Lunch is for wimps
It's not a question of enough, pal. It's a zero sum game, somebody wins, somebody loses.
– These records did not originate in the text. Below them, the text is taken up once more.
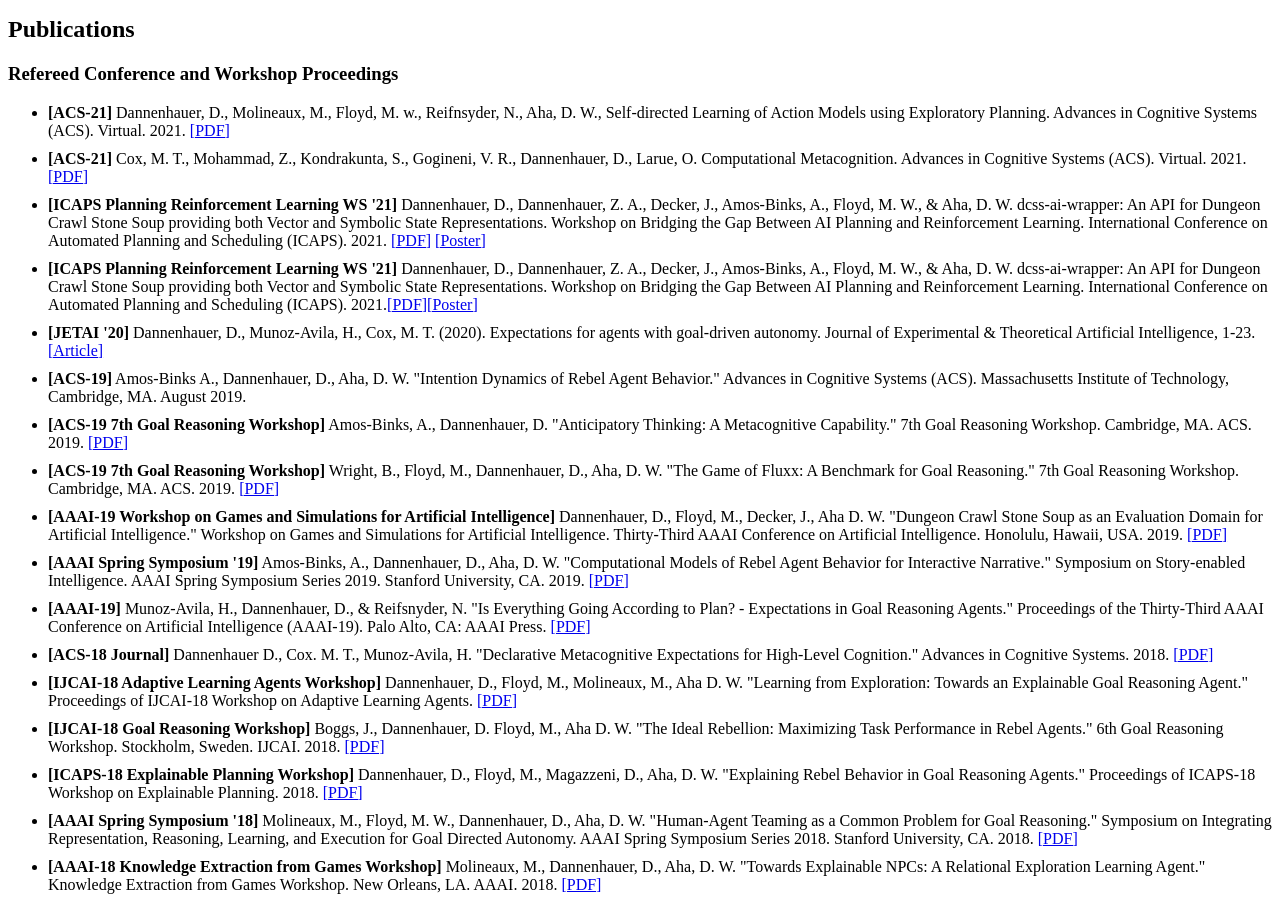
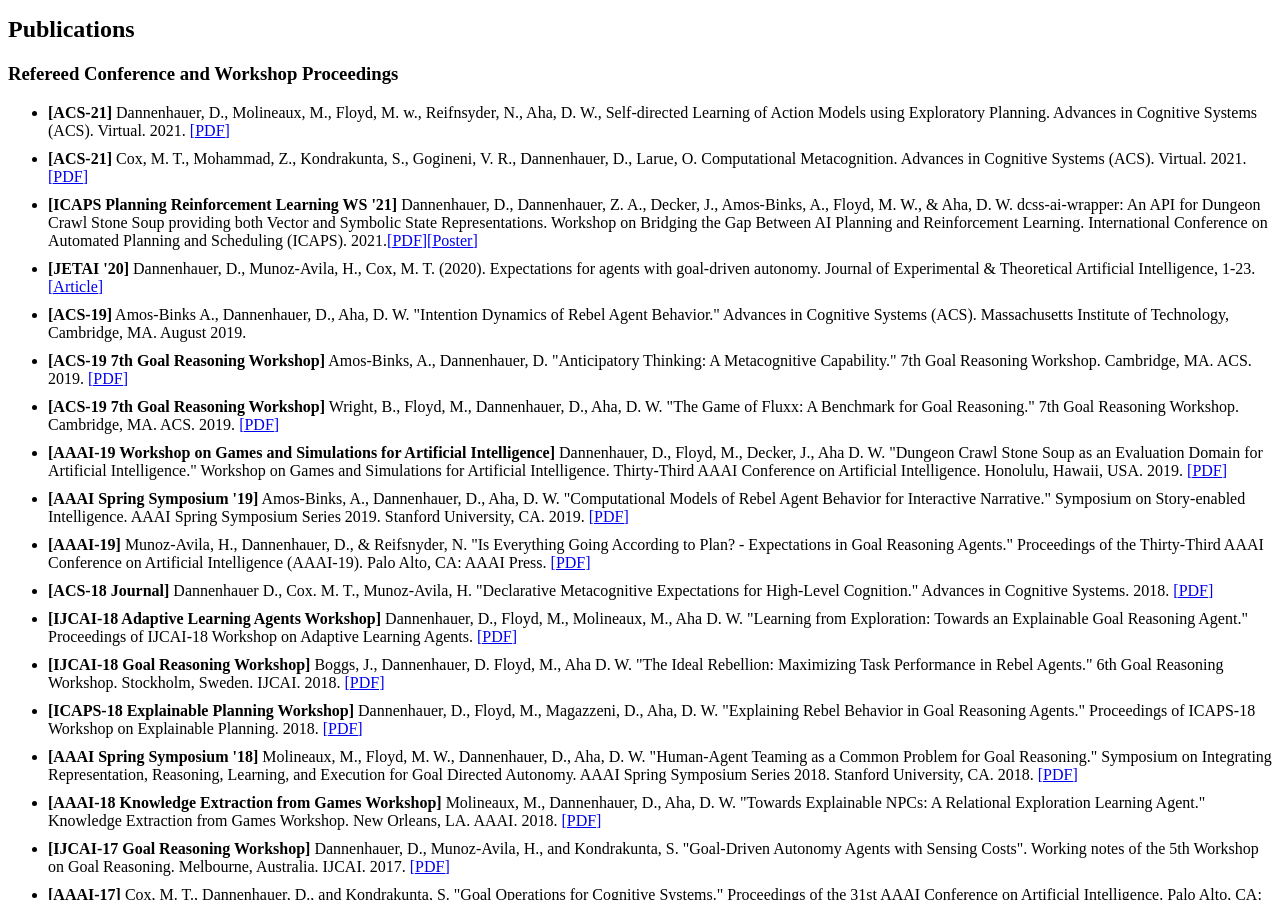
Before and after one commit to dustintd/dustintd.github.io, a Jekyll site: the page index.html, which Jekyll copies as it is, in a window 1280 px wide and 900 px high, scrolled down 632 px. Built offline with Jekyll 4.4.1, drawn with Linux system fonts in a browser that asks for light colours; comment, search, counter and statistics services are not loaded.

Commit message:
removed duplicate

```diff
--- a/index.html
+++ b/index.html
@@ -104,9 +104,6 @@ Curriculum Vitae <a href="cv-web.pdf">[PDF]</a>
 
     <li><b>[ACS-21]</b> Dannenhauer, D., Molineaux, M., Floyd, M. w., Reifnsyder, N., Aha, D. W., Self-directed Learning of Action Models using Exploratory Planning. Advances in Cognitive Systems (ACS). Virtual. 2021. <a href="papers/ACS_21_paper_29_self_directed.pdf">[PDF]</a></li>
     <li><b>[ACS-21]</b> Cox, M. T., Mohammad, Z., Kondrakunta, S., Gogineni, V. R., Dannenhauer, D., Larue, O. Computational Metacognition. Advances in Cognitive Systems (ACS). Virtual. 2021. <a href="papers/ACS_21_paper_computational_meta.pdf">[PDF]</a></li>
-    <li><b>[ICAPS Planning Reinforcement Learning WS '21]</b> Dannenhauer, D., Dannenhauer, Z. A., Decker, J., Amos-Binks, A., Floyd, M. W., & Aha, D. W. dcss-ai-wrapper: An API for Dungeon Crawl Stone Soup
-        providing both Vector and Symbolic State Representations. Workshop on Bridging the Gap Between AI Planning and Reinforcement Learning. International Conference on Automated
-        Planning and Scheduling (ICAPS). 2021. <a href="papers/PRL2021_paper_24.pdf">[PDF]</a> <a href="papers/PRL2021_paper_24_poster.pdf">[Poster]</a></li>
     <li><b>[ICAPS Planning Reinforcement Learning WS '21]</b> Dannenhauer, D., Dannenhauer, Z. A., Decker, J., Amos-Binks, A., Floyd, M. W., & Aha, D. W. dcss-ai-wrapper: An API for Dungeon Crawl Stone Soup
         providing both Vector and Symbolic State Representations. Workshop on Bridging the Gap Between AI Planning and Reinforcement Learning. International Conference on Automated
         Planning and Scheduling (ICAPS). 2021.<a href="papers/PRL2021_paper_24.pdf">[PDF]</a><a href="papers/PRL2021_paper_24_poster.pdf">[Poster]</a></li>
```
Money itself isn't lost or made, it's simply transferred from one perception to another.